◆ **Exercise**: Only lines with the word "justify" belong in the answer; copy them from the records below.

=== Records ===

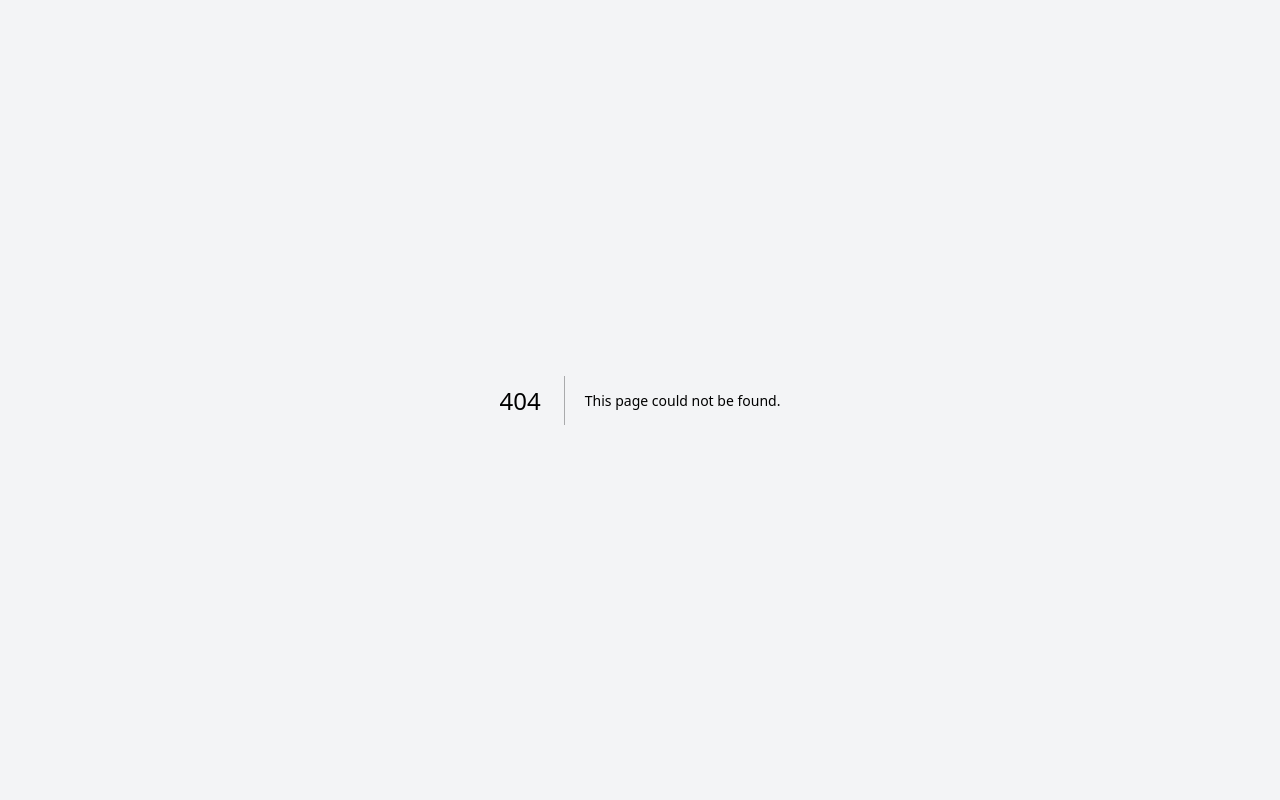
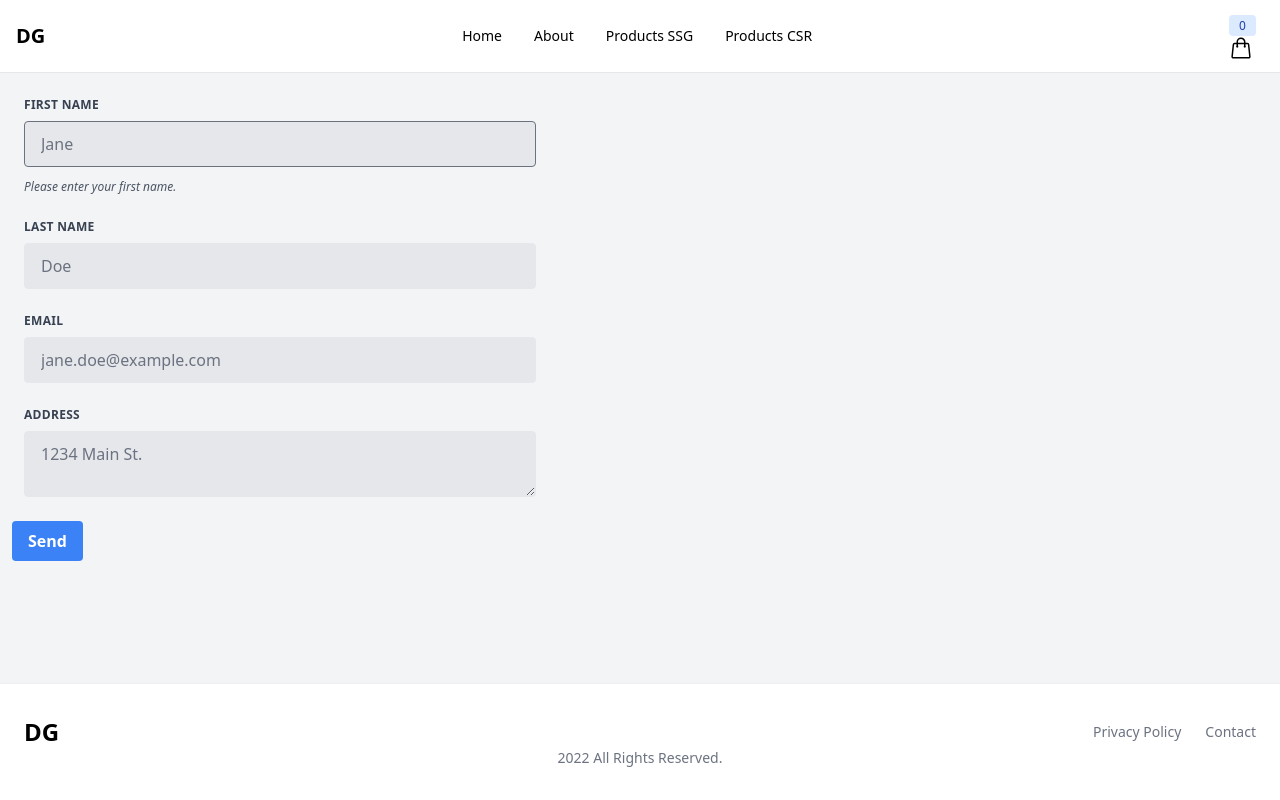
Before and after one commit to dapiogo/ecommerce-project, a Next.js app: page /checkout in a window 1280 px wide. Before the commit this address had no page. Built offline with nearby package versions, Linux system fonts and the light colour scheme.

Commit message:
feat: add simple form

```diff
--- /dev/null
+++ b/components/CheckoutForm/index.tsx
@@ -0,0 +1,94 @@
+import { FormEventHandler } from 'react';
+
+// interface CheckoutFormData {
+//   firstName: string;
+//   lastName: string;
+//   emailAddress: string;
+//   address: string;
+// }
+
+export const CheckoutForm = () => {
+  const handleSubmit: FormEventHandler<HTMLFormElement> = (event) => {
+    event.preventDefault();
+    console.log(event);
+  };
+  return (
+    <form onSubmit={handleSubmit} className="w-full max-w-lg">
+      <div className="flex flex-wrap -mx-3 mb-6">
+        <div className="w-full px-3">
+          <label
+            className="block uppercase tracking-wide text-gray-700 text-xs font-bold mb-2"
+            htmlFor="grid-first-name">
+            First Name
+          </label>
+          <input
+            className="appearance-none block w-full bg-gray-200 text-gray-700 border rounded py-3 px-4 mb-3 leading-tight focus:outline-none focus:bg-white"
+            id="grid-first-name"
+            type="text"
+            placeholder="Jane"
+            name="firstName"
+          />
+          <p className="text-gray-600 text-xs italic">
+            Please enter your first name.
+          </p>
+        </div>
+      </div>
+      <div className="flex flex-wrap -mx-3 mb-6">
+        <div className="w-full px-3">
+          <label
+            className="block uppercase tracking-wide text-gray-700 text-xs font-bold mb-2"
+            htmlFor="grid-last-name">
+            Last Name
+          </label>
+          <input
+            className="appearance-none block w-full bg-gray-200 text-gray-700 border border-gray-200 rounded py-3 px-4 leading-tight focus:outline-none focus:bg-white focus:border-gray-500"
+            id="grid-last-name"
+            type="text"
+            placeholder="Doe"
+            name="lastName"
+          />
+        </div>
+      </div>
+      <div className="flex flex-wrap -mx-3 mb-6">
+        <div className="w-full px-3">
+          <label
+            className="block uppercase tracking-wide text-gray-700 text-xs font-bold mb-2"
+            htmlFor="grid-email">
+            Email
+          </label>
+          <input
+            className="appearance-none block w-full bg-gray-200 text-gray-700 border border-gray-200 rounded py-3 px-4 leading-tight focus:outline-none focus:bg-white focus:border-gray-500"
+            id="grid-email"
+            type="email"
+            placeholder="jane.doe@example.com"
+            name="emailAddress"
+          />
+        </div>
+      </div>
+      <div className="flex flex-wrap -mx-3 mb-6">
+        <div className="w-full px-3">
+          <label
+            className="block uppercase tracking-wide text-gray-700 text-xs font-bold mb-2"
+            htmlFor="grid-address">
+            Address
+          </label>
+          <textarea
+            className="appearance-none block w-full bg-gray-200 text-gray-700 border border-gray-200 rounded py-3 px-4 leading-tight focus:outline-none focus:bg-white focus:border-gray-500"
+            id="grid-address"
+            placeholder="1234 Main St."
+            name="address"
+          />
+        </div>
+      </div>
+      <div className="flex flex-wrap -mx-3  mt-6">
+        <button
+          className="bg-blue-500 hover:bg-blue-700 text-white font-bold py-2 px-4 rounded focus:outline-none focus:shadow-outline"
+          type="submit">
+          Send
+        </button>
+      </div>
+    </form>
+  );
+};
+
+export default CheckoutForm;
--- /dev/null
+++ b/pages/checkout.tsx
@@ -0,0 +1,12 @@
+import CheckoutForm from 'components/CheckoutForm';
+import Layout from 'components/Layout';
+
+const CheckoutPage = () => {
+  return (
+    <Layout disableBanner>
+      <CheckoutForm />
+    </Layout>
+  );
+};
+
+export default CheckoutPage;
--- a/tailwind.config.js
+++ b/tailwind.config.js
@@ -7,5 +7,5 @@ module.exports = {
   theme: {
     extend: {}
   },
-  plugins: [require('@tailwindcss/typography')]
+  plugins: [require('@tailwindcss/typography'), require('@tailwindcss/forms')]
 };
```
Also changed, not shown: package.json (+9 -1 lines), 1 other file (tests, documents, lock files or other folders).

===
=== Records ===

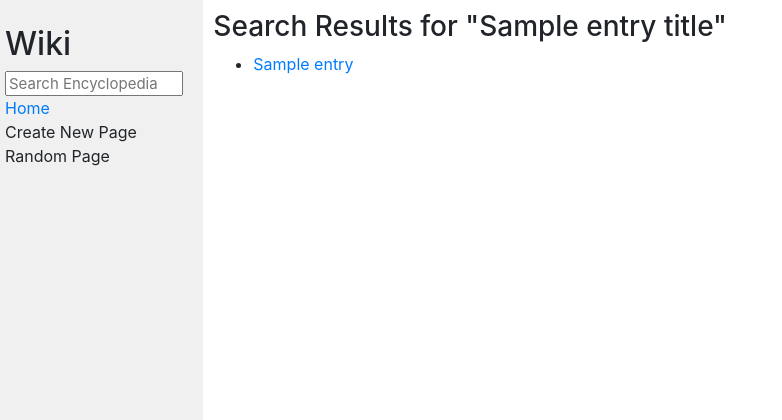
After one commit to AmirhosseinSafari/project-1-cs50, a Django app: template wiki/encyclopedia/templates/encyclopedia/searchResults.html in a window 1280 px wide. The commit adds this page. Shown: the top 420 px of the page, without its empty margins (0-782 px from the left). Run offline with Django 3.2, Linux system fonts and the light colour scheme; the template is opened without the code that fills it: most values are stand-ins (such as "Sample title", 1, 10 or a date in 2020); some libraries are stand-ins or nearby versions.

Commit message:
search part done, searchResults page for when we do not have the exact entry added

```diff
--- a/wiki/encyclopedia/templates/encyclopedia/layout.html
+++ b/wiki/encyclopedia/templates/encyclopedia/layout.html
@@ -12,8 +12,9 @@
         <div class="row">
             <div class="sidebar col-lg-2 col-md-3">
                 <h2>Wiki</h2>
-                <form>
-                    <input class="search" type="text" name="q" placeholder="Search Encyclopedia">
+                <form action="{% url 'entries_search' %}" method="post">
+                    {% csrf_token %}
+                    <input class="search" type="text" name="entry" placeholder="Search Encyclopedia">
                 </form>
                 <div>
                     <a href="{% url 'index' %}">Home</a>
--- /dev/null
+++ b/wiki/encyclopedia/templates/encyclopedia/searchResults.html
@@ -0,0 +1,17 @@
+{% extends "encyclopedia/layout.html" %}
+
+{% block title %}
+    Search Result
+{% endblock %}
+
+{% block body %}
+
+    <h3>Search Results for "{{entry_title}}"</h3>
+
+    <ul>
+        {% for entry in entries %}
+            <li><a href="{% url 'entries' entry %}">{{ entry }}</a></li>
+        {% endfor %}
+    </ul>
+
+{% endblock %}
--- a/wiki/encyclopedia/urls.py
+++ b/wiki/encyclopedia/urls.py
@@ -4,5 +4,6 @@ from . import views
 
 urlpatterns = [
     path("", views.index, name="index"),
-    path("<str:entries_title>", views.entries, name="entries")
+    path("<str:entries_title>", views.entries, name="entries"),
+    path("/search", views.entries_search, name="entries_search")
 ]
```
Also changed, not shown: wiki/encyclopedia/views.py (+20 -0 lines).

===
=== Records ===

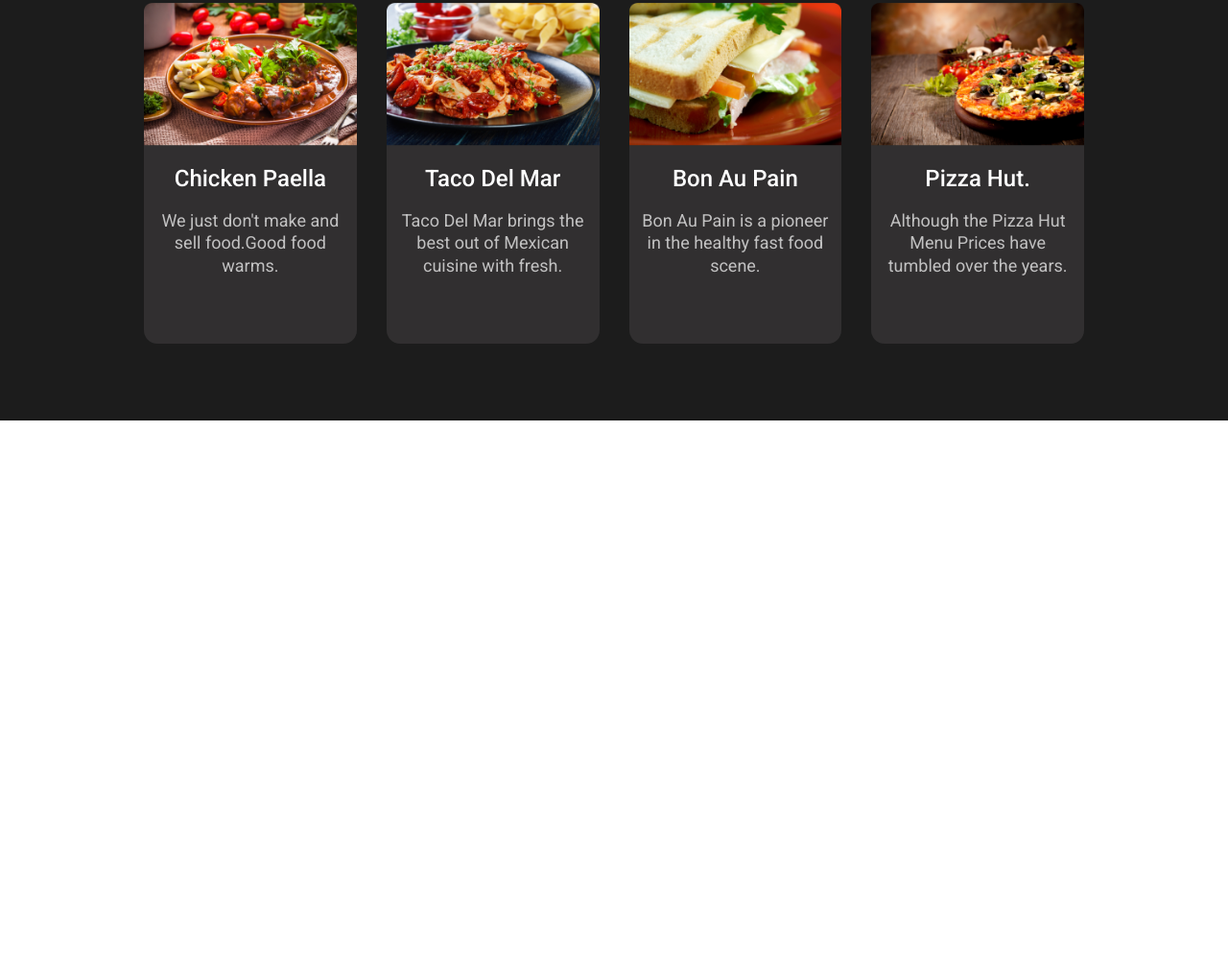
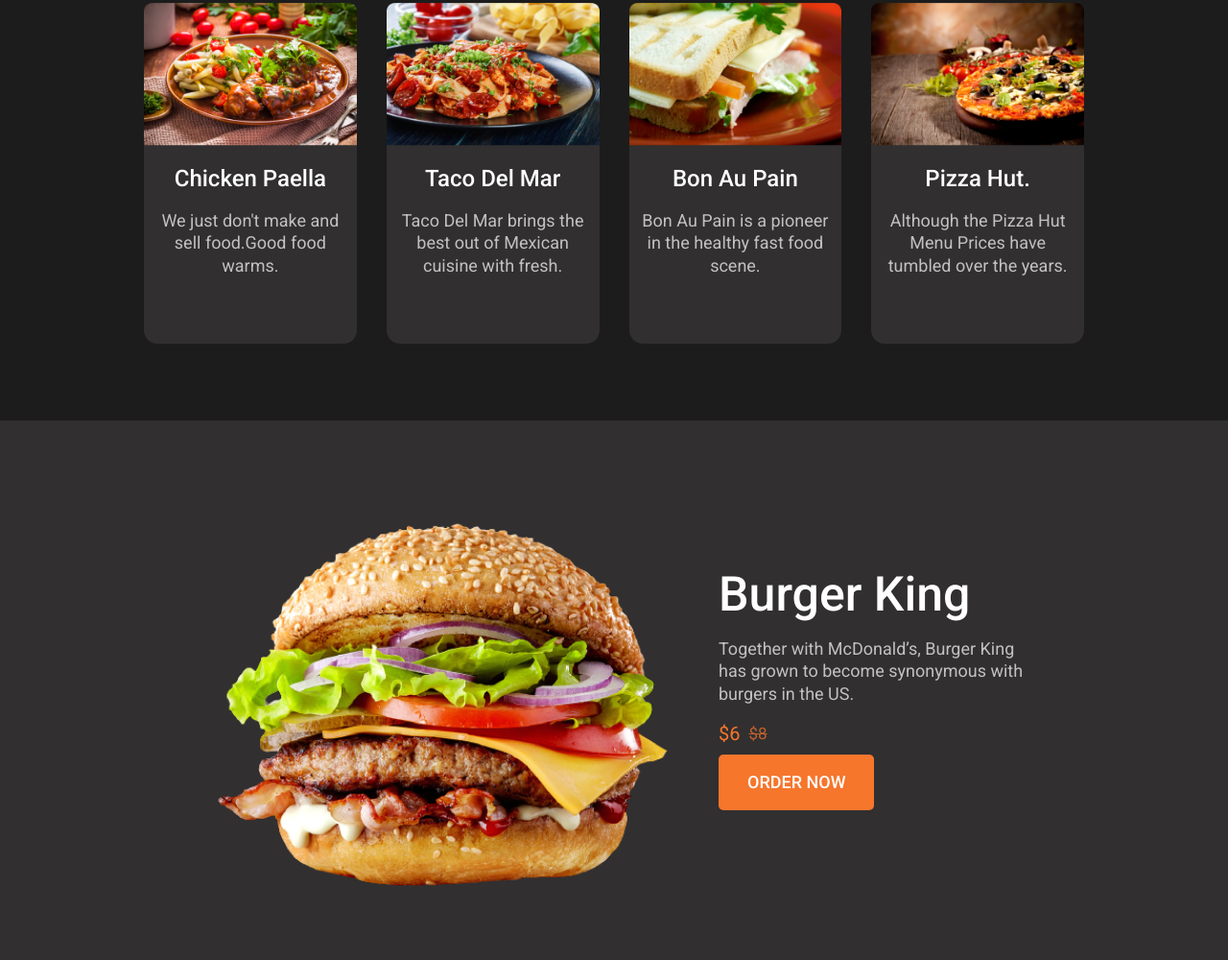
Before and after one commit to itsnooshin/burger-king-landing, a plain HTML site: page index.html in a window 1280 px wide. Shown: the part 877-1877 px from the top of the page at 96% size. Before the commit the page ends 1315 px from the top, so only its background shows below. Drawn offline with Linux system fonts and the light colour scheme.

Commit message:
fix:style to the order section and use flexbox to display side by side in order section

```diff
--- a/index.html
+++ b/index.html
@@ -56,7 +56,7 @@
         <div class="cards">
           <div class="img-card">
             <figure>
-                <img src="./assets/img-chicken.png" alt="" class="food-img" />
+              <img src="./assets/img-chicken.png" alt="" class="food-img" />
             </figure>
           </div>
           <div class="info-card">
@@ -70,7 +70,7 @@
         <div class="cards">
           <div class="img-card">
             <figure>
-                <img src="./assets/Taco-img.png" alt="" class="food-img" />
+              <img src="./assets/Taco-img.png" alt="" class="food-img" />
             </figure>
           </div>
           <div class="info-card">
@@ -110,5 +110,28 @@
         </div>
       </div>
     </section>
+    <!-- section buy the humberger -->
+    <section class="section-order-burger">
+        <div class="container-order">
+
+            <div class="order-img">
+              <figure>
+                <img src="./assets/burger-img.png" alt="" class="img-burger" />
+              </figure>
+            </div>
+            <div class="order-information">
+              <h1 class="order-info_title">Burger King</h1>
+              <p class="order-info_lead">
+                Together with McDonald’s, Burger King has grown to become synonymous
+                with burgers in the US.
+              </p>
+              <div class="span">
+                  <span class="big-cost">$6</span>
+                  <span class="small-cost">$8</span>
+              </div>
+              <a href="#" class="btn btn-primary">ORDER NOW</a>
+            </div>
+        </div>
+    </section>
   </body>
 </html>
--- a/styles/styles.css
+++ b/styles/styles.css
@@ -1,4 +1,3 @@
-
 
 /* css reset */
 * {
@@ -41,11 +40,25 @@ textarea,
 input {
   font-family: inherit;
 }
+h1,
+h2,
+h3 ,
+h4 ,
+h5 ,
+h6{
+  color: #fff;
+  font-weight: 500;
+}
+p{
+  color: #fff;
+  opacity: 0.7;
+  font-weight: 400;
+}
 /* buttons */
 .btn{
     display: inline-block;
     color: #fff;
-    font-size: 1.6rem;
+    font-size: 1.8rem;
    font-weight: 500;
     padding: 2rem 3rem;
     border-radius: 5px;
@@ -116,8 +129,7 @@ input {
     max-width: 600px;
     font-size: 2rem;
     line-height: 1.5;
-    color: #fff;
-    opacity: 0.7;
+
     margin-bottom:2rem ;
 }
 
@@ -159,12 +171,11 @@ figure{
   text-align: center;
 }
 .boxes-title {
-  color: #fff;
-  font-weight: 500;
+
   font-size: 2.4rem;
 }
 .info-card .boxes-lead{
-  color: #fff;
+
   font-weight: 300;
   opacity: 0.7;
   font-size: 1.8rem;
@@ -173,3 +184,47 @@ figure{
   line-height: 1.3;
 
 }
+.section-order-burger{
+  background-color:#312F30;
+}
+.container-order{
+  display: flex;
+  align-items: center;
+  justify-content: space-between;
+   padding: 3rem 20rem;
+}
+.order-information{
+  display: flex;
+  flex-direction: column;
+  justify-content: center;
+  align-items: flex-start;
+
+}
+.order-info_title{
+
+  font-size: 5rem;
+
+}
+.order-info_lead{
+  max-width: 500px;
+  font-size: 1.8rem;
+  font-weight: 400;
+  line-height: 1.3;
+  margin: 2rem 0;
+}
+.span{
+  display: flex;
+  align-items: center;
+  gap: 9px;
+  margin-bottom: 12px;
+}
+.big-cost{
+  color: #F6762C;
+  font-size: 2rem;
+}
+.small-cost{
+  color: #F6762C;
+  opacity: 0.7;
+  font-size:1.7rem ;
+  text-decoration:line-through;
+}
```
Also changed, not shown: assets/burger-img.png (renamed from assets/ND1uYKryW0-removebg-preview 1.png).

===

◆ **Result below**:
+  justify-content: space-between;
+  justify-content: center;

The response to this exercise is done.